At the end of a very quiet corridor, we open a door and are met by a burst of music, with 14 people standing and sitting, all engaged in rehearsal of Poor Ned, a 45-year-old ballad about Ned Kelly first created and told by Redgum.
The band singing it today involves 10 inmates at Cessnock Correctional Centre, learning the song under the tutelage of singer-songwriter William Crighton and original Redgum member John Schumann.
Singing lead is Pauly, an inmate who says it's his first time ever singing in a band. There's Sam on drums, Shaun on organ, another singer and rest on guitars - electric and acoustic.
Poor Ned, you're better off dead
At least you'll get some peace of mind
You're out on the track
They're right on your back
Boy they're 'gonna hang you high
The music workshop program has been active at Cessnock jail for the past five years, with twice a week classes involving inmates learning songs, learning instruments and writing their own new music.
Schumann was there on Wednesday as a special guest, pushing the men hard to shape the song and music.
Cessnock Correctional Centre Governor Brad Peebles was there, too, telling the invited media the program is a success and should be expanded.
Governor Peebles said many inmates were gifted musically and developing their skills was proving an instrumental part of their rehabilitation.
"Some of these offenders have never had the chance to cultivate their musical talents, whether that be playing instruments, song writing, or practicing their vocals, and when given the chance they excel," Mr Peebles said.

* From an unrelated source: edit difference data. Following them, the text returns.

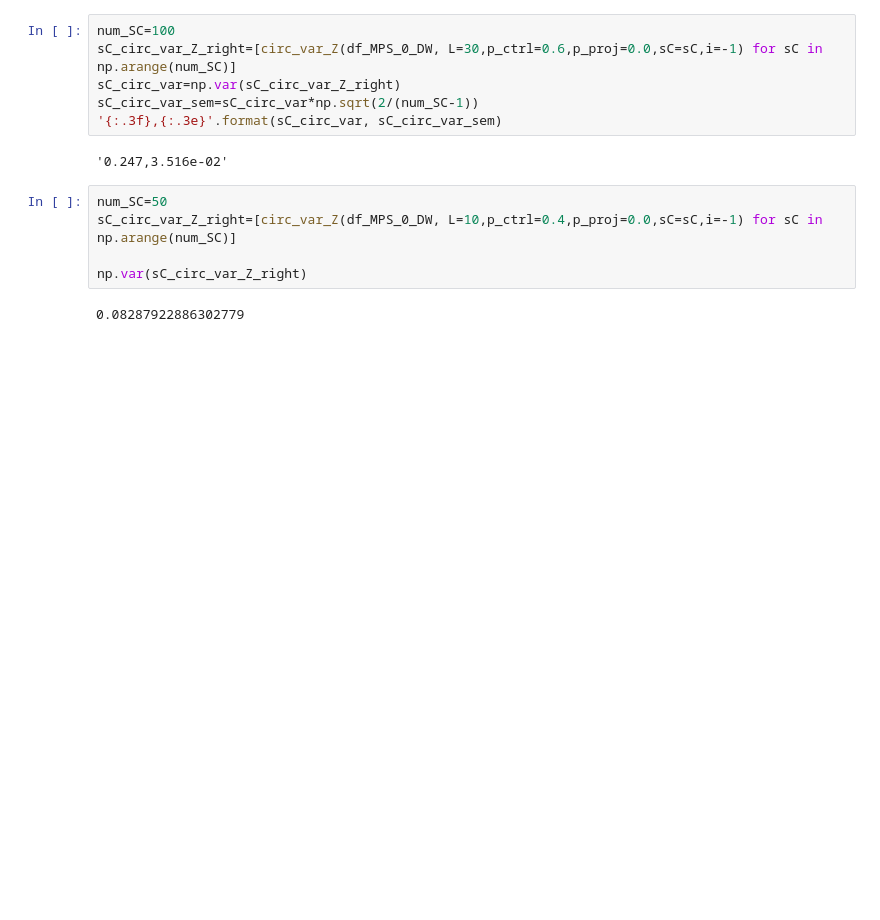
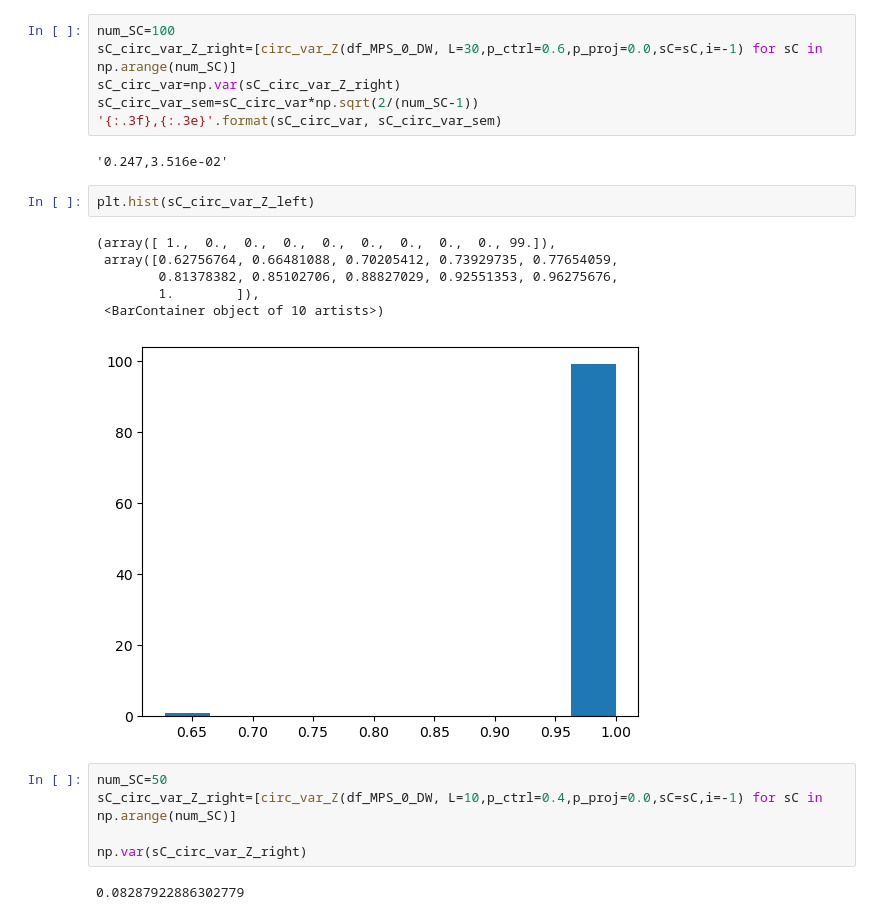
Before and after one commit to youtao1999/CT_MPS, a Jupyter notebook: FM_C_m.ipynb, the cells around one changed output. Drawn from its saved outputs; the diff is of its cells as text; blank space fills up the shorter version.

```diff
--- a/FM_C_m.ipynb
+++ b/FM_C_m.ipynb
@@ -1167,6 +1167,15 @@ sC_circ_var_sem=sC_circ_var*np.sqrt(2/(num_SC-1))
 '{:.3f},{:.3e}'.format(sC_circ_var, sC_circ_var_sem)
 # %% [output]
 '0.247,3.516e-02'
+# %%
+plt.hist(sC_circ_var_Z_left)
+# %% [output]
+(array([ 1.,  0.,  0.,  0.,  0.,  0.,  0.,  0.,  0., 99.]),
+ array([0.62756764, 0.66481088, 0.70205412, 0.73929735, 0.77654059,
+        0.81378382, 0.85102706, 0.88827029, 0.92551353, 0.96275676,
+        1.        ]),
+ <BarContainer object of 10 artists>)
+[figure, added]
 # %%
 num_SC=50
 sC_circ_var_Z_right=[circ_var_Z(df_MPS_0_DW, L=10,p_ctrl=0.4,p_proj=0.0,sC=sC,i=-1) for sC in np.arange(num_SC)]
```
Also changed, not shown: 1 other file.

"Many inmates are very talented but unfortunately haven't put their abilities to good use. This is our chance to redirect their energy and focus into something constructive and positive.
"To have such a talented performer helping inmates hone their skills means they learn a lot very quickly, and our hope is that they continue to turn to this creative outlet once released back into the community - more music, less crime."
"It's good for your mental health, " says Pauly, who was singing lead on Wednesday. "This is the first time I've seen the Governor introduce this in all the jails I've been in."
"I've never done any singing. Now, I've been doing it a couple of months.
Pauly said he may even write a few songs of his own, probably about "coming out of the darkness into the light". Schumann called it "the best class I've ever taught".
"These guys are hungry," he said.
"They're dead quiet, soaking up everything."
Schumann complimented Crighton and his wife Julieanne, heavily involved and also in attendance on Wednesday, with "making the cake", as he called the workshop experience.
"I just smeared the icing on top of it," he said.
The jail band is rehearsing for a performance as part of NAIDOC Week at the correctional centre.
Governor Peebles said the music classes as just one of many "privileges" given inmates at Cessnock jail, in a social experiment that encourages learning new skills to improve behaviour and increase the inmates' chances of success once they leave prison behind.
He said project began at Macquarie Correctional Centre at Wellington in western NSW and is the subject of ongoing academic research into prisoner rehabilitation with the University of Melbourne and Flinders University.